Columbus landed on the northeastern coast of Cuba, today's Baracoa, in November of 1492, claiming that human eyes had never seen such beauty. Having spent a week in Baracoa, I would have to agree, and will blog more details about Baracoa as my photo trail takes me to that amazing part of the island over the next few weeks.
As the Spanish Conquistadores ventured through the land, claiming everything in their path for the Spanish Crown of Fernando and Isabel, they endured the hardships of mountain ranges and rivers that separate the eastern coast of Cuba from the western tip. In 1519, the Spanish decided to establish the city of La Habana (Havana) claiming that the harbor provided the best point of defense from attacks from buccaneers, pirates and the French and British who might impinge on their new lands.
Quickly, the Spanish built four forts around the Plaza de las Armas where the Spanish government established its seat, and development began in every direction away from the bay. Today, this whole area is still known as La Habana Vieja, Old Havana.
Old Havana, with its historic and magnificent architecture spanning five centuries is what is feverishly being restored today as seen in the above pictures showing buildings in desperate need of repair, others under scaffolding and still others that have been brought back to their original splendor.

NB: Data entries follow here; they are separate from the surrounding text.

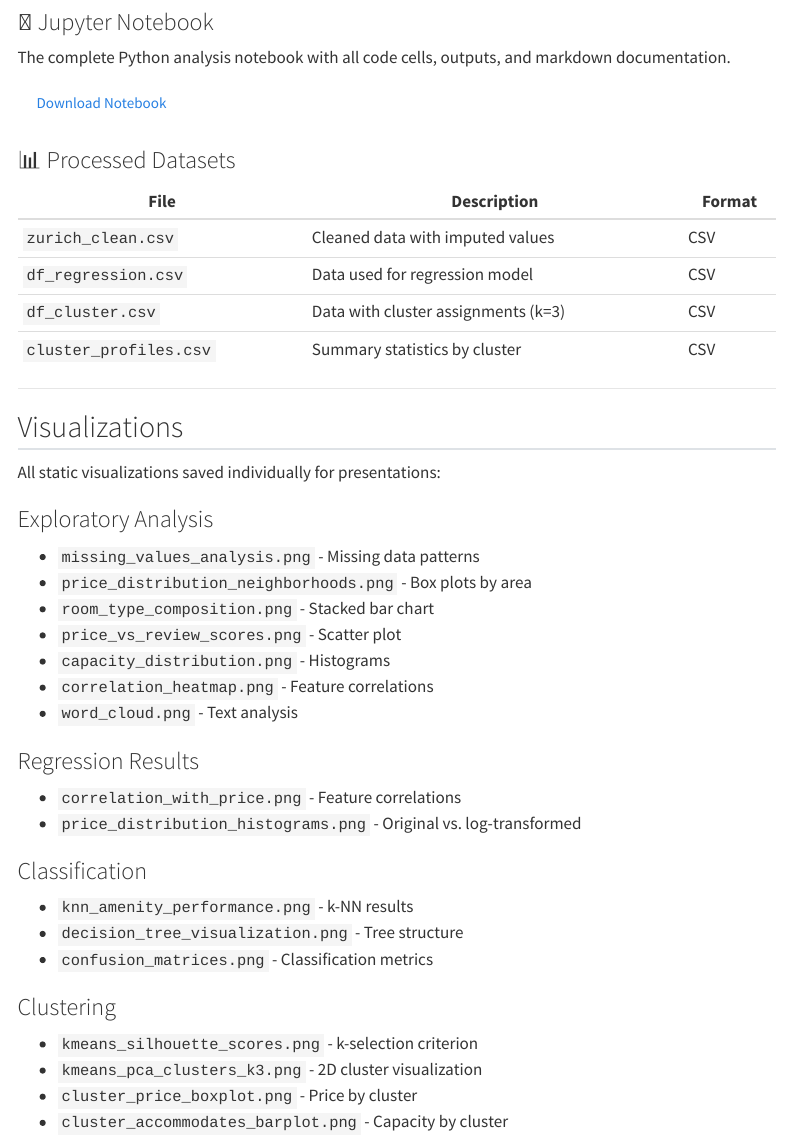
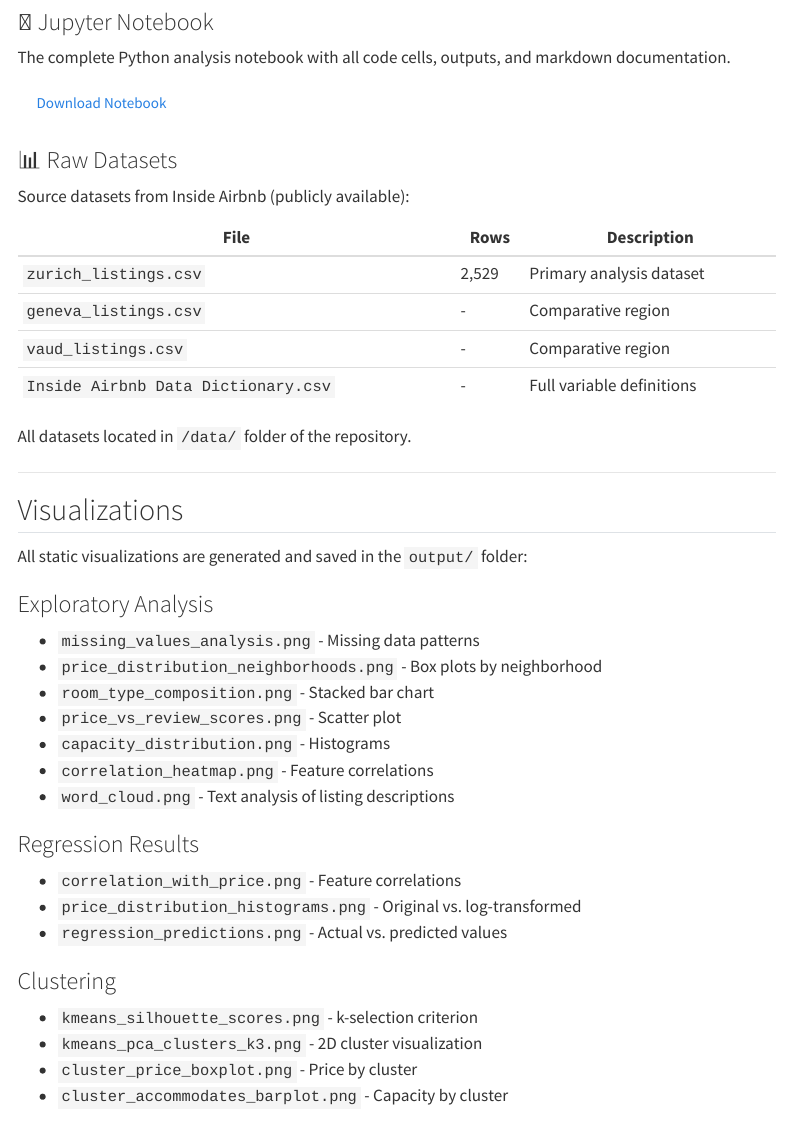
Before and after one commit to samarthya/METAD699-Project, a Quarto document (downloads.qmd): the page in a window 1100 px wide, from 650 px down. Rendered offline with R 4.5, knitr and Pandoc in place of Quarto, with nearby package versions; menus at the side of the page are left out.

Commit message:
Changes to downloads section

```diff
--- a/downloads.qmd
+++ b/downloads.qmd
@@ -34,46 +34,44 @@ The complete Python analysis notebook with all code cells, outputs, and markdown
 
 [Download Notebook](zurich_airbnb.ipynb){.btn .btn-secondary}
 
-### 📊 Processed Datasets
+### 📊 Raw Datasets
 
-| File | Description | Format |
-|------|-------------|--------|
-| `zurich_clean.csv` | Cleaned data with imputed values | CSV |
-| `df_regression.csv` | Data used for regression model | CSV |
-| `df_cluster.csv` | Data with cluster assignments (k=3) | CSV |
-| `cluster_profiles.csv` | Summary statistics by cluster | CSV |
+Source datasets from Inside Airbnb (publicly available):
+
+| File | Rows | Description |
+|------|------|-------------|
+| `zurich_listings.csv` | 2,529 | Primary analysis dataset |
+| `geneva_listings.csv` | - | Comparative region |
+| `vaud_listings.csv` | - | Comparative region |
+| `Inside Airbnb Data Dictionary.csv` | - | Full variable definitions |
+
+All datasets located in `/data/` folder of the repository.
 
 ---
 
 ## Visualizations
 
-All static visualizations saved individually for presentations:
+All static visualizations are generated and saved in the `output/` folder:
 
 ### Exploratory Analysis
 - `missing_values_analysis.png` - Missing data patterns
-- `price_distribution_neighborhoods.png` - Box plots by area
+- `price_distribution_neighborhoods.png` - Box plots by neighborhood
 - `room_type_composition.png` - Stacked bar chart
 - `price_vs_review_scores.png` - Scatter plot
 - `capacity_distribution.png` - Histograms
 - `correlation_heatmap.png` - Feature correlations
-- `word_cloud.png` - Text analysis
+- `word_cloud.png` - Text analysis of listing descriptions
 
 ### Regression Results
 - `correlation_with_price.png` - Feature correlations
 - `price_distribution_histograms.png` - Original vs. log-transformed
-
-### Classification
-- `knn_amenity_performance.png` - k-NN results
-- `decision_tree_visualization.png` - Tree structure
-- `confusion_matrices.png` - Classification metrics
+- `regression_predictions.png` - Actual vs. predicted values
 
 ### Clustering
 - `kmeans_silhouette_scores.png` - k-selection criterion
 - `kmeans_pca_clusters_k3.png` - 2D cluster visualization
 - `cluster_price_boxplot.png` - Price by cluster
 - `cluster_accommodates_barplot.png` - Capacity by cluster
-
-[Download All Visualizations (ZIP)](visualizations.zip){.btn .btn-secondary}
 
 ---
 
```
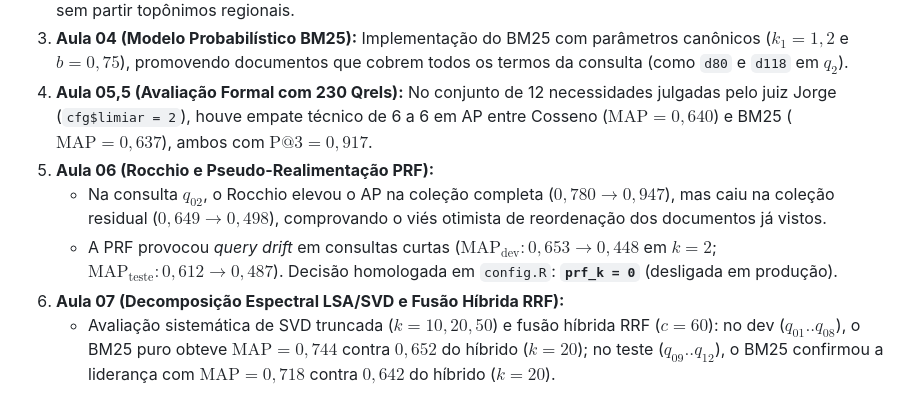
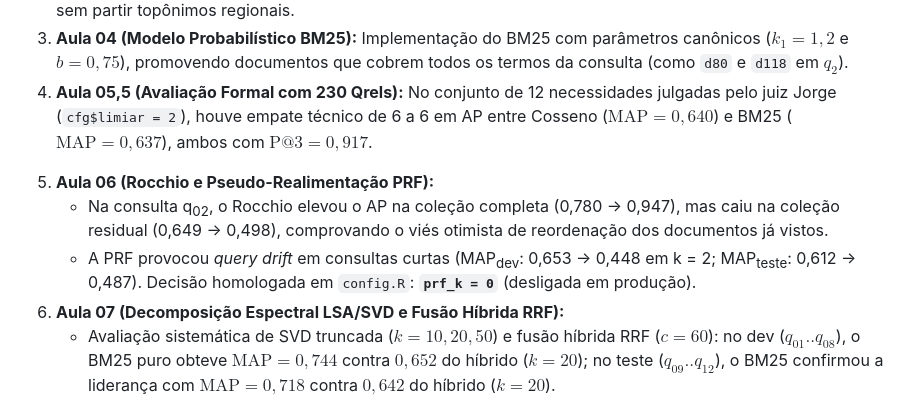
Before and after one commit to Megalonnix/proj_ivan_gustavo_jorge_PI3, a Markdown page: README.md, the part around the change. Rendered like a GitHub page.

Commit message:
Renderização Readme corrigida

```diff
--- a/README.md
+++ b/README.md
@@ -183,9 +183,12 @@ Rscript -e "knitr::knit2pdf('entrega-1-corpus.Rnw', bib_engine = 'bibtex')"
 2. **Aula 03 (Limpeza e Índice Invertido):** Adoção de `cfg$acentos = "translit"`, remoção de 27 stopwords funcionais e construção do índice invertido (`postings`), reduzindo o vocabulário de 4.250 para 3.483 termos sem partir topônimos regionais.
 3. **Aula 04 (Modelo Probabilístico BM25):** Implementação do BM25 com parâmetros canônicos ($k_1=1{,}2$ e $b=0{,}75$), promovendo documentos que cobrem todos os termos da consulta (como `d80` e `d118` em $q_2$).
 4. **Aula 05,5 (Avaliação Formal com 230 Qrels):** No conjunto de 12 necessidades julgadas pelo juiz Jorge (`cfg$limiar = 2`), houve empate técnico de 6 a 6 em AP entre Cosseno ($\text{MAP} = 0{,}640$) e BM25 ($\text{MAP} = 0{,}637$), ambos com $\text{P@3} = 0{,}917$.
+<!-- 5. **Aula 06 (Rocchio e Pseudo-Realimentação PRF):**
+   - Na consulta $q_{02}$, o Rocchio elevou o AP na coleção completa ($0{,}780 \to 0{,}947$), mas caiu na coleção residual ($0{,}649 \to 0{,}498$), comprovando o viés otimista de reordenação dos documentos já vistos.
+   - A PRF provocou *query drift* em consultas curtas ($\text{MAP}_{\text{dev}}: 0{,}653 \to 0{,}448$ em $k=2$; $\text{MAP}_{\text{teste}}: 0{,}612 \to 0{,}487$). Decisão homologada em `config.R`: **`prf_k = 0`** (desligada em produção). -->
 5. **Aula 06 (Rocchio e Pseudo-Realimentação PRF):**
-   - Na consulta $q_{02}$, o Rocchio elevou o AP na coleção completa ($0{,}780 \to 0{,}947$), mas caiu na coleção residual ($0{,}649 \to 0{,}498$), comprovando o viés otimista de reordenação dos documentos já vistos.
-   - A PRF provocou *query drift* em consultas curtas ($\text{MAP}_{\text{dev}}: 0{,}653 \to 0{,}448$ em $k=2$; $\text{MAP}_{\text{teste}}: 0{,}612 \to 0{,}487$). Decisão homologada em `config.R`: **`prf_k = 0`** (desligada em produção).
+   - Na consulta q<sub>02</sub>, o Rocchio elevou o AP na coleção completa (0,780 → 0,947), mas caiu na coleção residual (0,649 → 0,498), comprovando o viés otimista de reordenação dos documentos já vistos.
+   - A PRF provocou *query drift* em consultas curtas (MAP<sub>dev</sub>: 0,653 → 0,448 em k = 2; MAP<sub>teste</sub>: 0,612 → 0,487). Decisão homologada em `config.R`: **`prf_k = 0`** (desligada em produção).
 6. **Aula 07 (Decomposição Espectral LSA/SVD e Fusão Híbrida RRF):**
    - Avaliação sistemática de SVD truncada ($k=10, 20, 50$) e fusão híbrida RRF ($c=60$): no dev ($q_{01}..q_{08}$), o BM25 puro obteve $\text{MAP} = 0{,}744$ contra $0{,}652$ do híbrido ($k=20$); no teste ($q_{09}..q_{12}$), o BM25 confirmou a liderança com $\text{MAP} = 0{,}718$ contra $0{,}642$ do híbrido ($k=20$).
    - Decisão homologada em `config.R`: manter **`modelo = "bm25"`** em produção (`lsa_k = 20`, `rrf_c = 60`).
```
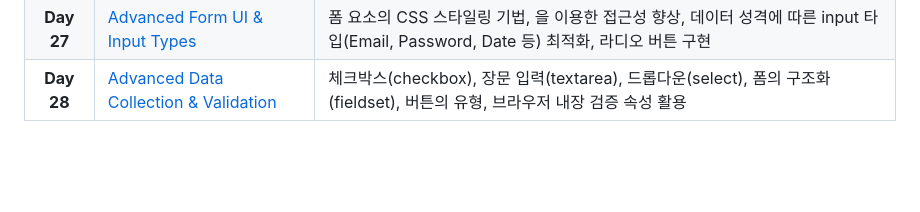
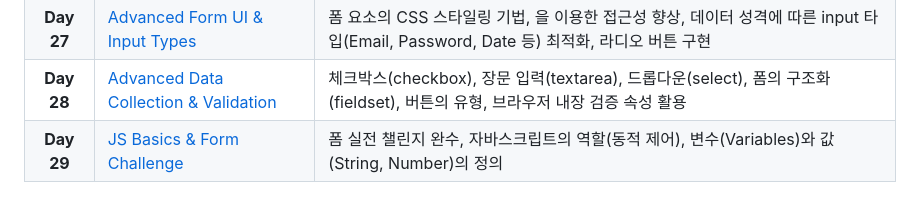
Before and after one commit to karugari/TIL, a Markdown page: 100-day coding challenge/README.md, the part around the change. Rendered like a GitHub page; blank space fills up the shorter version.

```diff
--- a/100-day coding challenge/README.md
+++ b/100-day coding challenge/README.md
@@ -33,3 +33,4 @@ Udemy 부트캠프 강의를 들으며 매일 학습한 내용을 기록합니
 | **Day 26** |	[HTML Forms & Data Acquisition](./Day26_HTML_Forms_Data_Acquisition)	|폼(Form)의 목적과 중요성, 핵심 입력 요소(input), 제출 버튼(button), 폼 제출 메커니즘 및 HTTP 요청(GET/POST) 기초|
 | **Day 27** |	[Advanced Form UI & Input Types](Advanced_Form_UI_Input_Types)	|폼 요소의 CSS 스타일링 기법, <label>을 이용한 접근성 향상, 데이터 성격에 따른 input 타입(Email, Password, Date 등) 최적화, 라디오 버튼 구현|
 | **Day 28** |	[Advanced Data Collection & Validation](.Advanced_Data_Collection_Validation)	| 체크박스(checkbox), 장문 입력(textarea), 드롭다운(select), 폼의 구조화(fieldset), 버튼의 유형, 브라우저 내장 검증 속성 활용|
+| **Day 29**| [JS Basics & Form Challenge](.JS_Basics_Form_Challenge)	| 폼 실전 챌린지 완수, 자바스크립트의 역할(동적 제어), 변수(Variables)와 값(String, Number)의 정의|
```
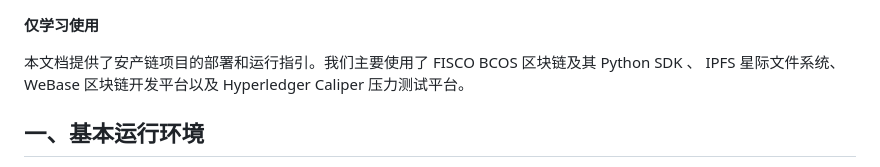
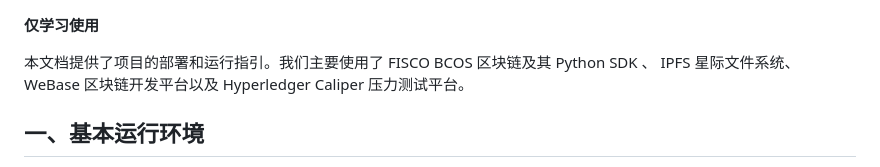
Before and after one commit to AoWangg/Chain, a Markdown page: ReadMe.md, the part around the change. Rendered like a GitHub page.

```diff
--- a/ReadMe.md
+++ b/ReadMe.md
@@ -1,6 +1,6 @@
 **仅学习使用**
 
-本文档提供了安产链项目的部署和运行指引。我们主要使用了 FISCO BCOS 区块链及其 Python SDK 、 IPFS 星际文件系统、 WeBase 区块链开发平台以及 Hyperledger Caliper 压力测试平台。
+本文档提供了项目的部署和运行指引。我们主要使用了 FISCO BCOS 区块链及其 Python SDK 、 IPFS 星际文件系统、 WeBase 区块链开发平台以及 Hyperledger Caliper 压力测试平台。
 
 ## 一、基本运行环境
 
```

It will require many blogs on the architecture and history in Old Havana to provide a glimpse to the challenges and complexities of this undertaking as the city prepares to celebrate its 500th birthday in 2019, and I hope you continue to visit the blog and comment on what I blog.